Location: San Francisco
Favorite Restaurant: Greens Restaurant
Reviewed Outerlands: Wednesday, May 2, 2012
The restaurant has an unassuming exterior. Could be missed easily if you’re not looking for it. The interior is a tall space with a few tables and a bar. It was not as noisy as other SF restaurants. Husband and I could hold a conversation easy. The lighting could be better. There was a couple sitting near us who were holding their phone up to read the menu.
The restaurant interior is grungy restaurant done up in an unfinished concrete style with partial pain, very much reflecting a boathouse or workshop interior which they were probably shooting for.

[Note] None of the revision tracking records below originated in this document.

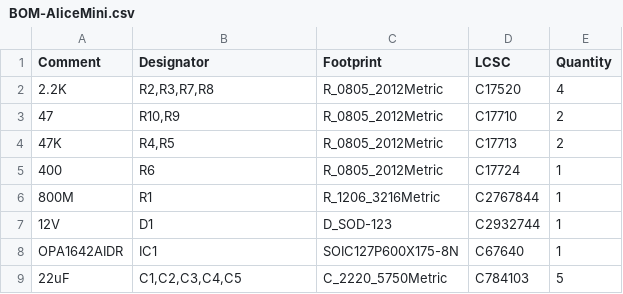
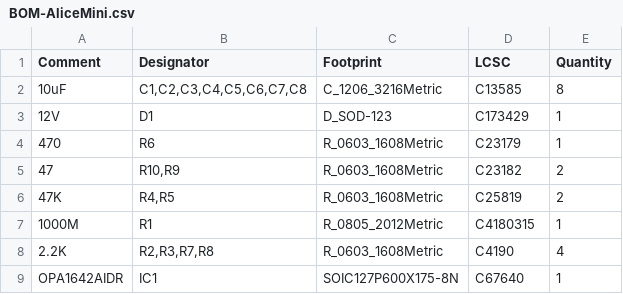
Before and after one commit to oranellis/alice-mini, a CSV file: jlcpcb/production_files/BOM-AliceMini.csv, drawn as a sheet.

```diff
--- a/jlcpcb/production_files/BOM-AliceMini.csv
+++ b/jlcpcb/production_files/BOM-AliceMini.csv
@@ -1,9 +1,9 @@
 Comment,Designator,Footprint,LCSC,Quantity
-2.2K,"R2,R3,R7,R8",R_0805_2012Metric,C17520,4
-47,"R10,R9",R_0805_2012Metric,C17710,2
-47K,"R4,R5",R_0805_2012Metric,C17713,2
-400,R6,R_0805_2012Metric,C17724,1
-800M,R1,R_1206_3216Metric,C2767844,1
-12V,D1,D_SOD-123,C2932744,1
+10uF,"C1,C2,C3,C4,C5,C6,C7,C8",C_1206_3216Metric,C13585,8
+12V,D1,D_SOD-123,C173429,1
+470,R6,R_0603_1608Metric,C23179,1
+47,"R10,R9",R_0603_1608Metric,C23182,2
+47K,"R4,R5",R_0603_1608Metric,C25819,2
+1000M,R1,R_0805_2012Metric,C4180315,1
+2.2K,"R2,R3,R7,R8",R_0603_1608Metric,C4190,4
 OPA1642AIDR,IC1,SOIC127P600X175-8N,C67640,1
-22uF,"C1,C2,C3,C4,C5",C_2220_5750Metric,C784103,5
```
Also changed, not shown: jlcpcb/production_files/CPL-AliceMini.csv, 22 other files.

My one issue with this restaurant was the layout. SF restaurants are notoriously cramped, but this one was just really problematic. Long rectangular space, a third of which is taken up along its length by a bar. Tables lining up on the other side and thrown in up front. The wait staff deserve medals for keeping their wonderful demeanors in a work environment where they are consistently skirting food around people. At one point when it got busy, we had people’s posteriors in our faces there’s so little room. No matter how great food is at a place, it’s not worth that. There’s one table right in front of the door that is pretty much packed around with people staring at you while you eat. In total there are about 8 tables inside and 4 out.
Aside from the food, which we loved, I’d like to commend the staff. They were great. We were seated within 15 minutes of our arrival without a reservation. The first table they showed us was right in front of the restroom. We asked for another and were allowed to wait until another opened up. They were quite gracious about it. The ladies were, there was guy a there who really was not too happy about us disliking anything. Our food showed up fairly quickly.
Regarding the food: One of the appetizers was bread and butter. Levain toast with butter. Good bread and good butter, but really, should this be served up as an appetizer you pay for? The answer is always no.
My entree was a dish of spring vegetables with a roasted chicken bouillon broth. It was light yet extremely deep and flavorful with herbs. It had slices of kumquats, which offered wonderful piquancy. Crunch of snap peas paired wonderfully with chewy buckwheat orzo. Cilantro complemented the dish perfectly. Baby radish, mushroom, giblets, all worked wonderfully. I cannot give enough praise to the gorgeousness that was this dish. I also had the ginger-lemon apple cider, which was fantastic! It was a cold spring day and this really hit the spot. The ginger and lemon were well-balanced and played well together without overshadowing the cider.
My husband had the duck confit. He’s not very much of a duck person, but he really liked the combinations of flavour of this dish. Rich, meaty confit paired very well with sweet and salty prunes and greens. The potatoes could have been better seasoned and were unremarkable. They would have added to the dish had they been crisper. He also had a glass of Sonoma Coast 2010 Pinot Noir County Line, which he did not like too much.
Desserts here were very creative and excellent. We shared the salted caramel pot de mousse which was amazing. Just enough chocolate as a top layer. It was served with crunchy caramel popcorn, which was an excellent foil for the smooth mousse. Sweet without being overtly so. We also shared the strawberry-almond shortcake, which was sort of like a deconstructed shortcake with the strawberry portion being served as a mousse on the side of almond cake. Loved the combination. Didn't quite like the Meyer lemon slices on it. Didn't feel like the dish needed it.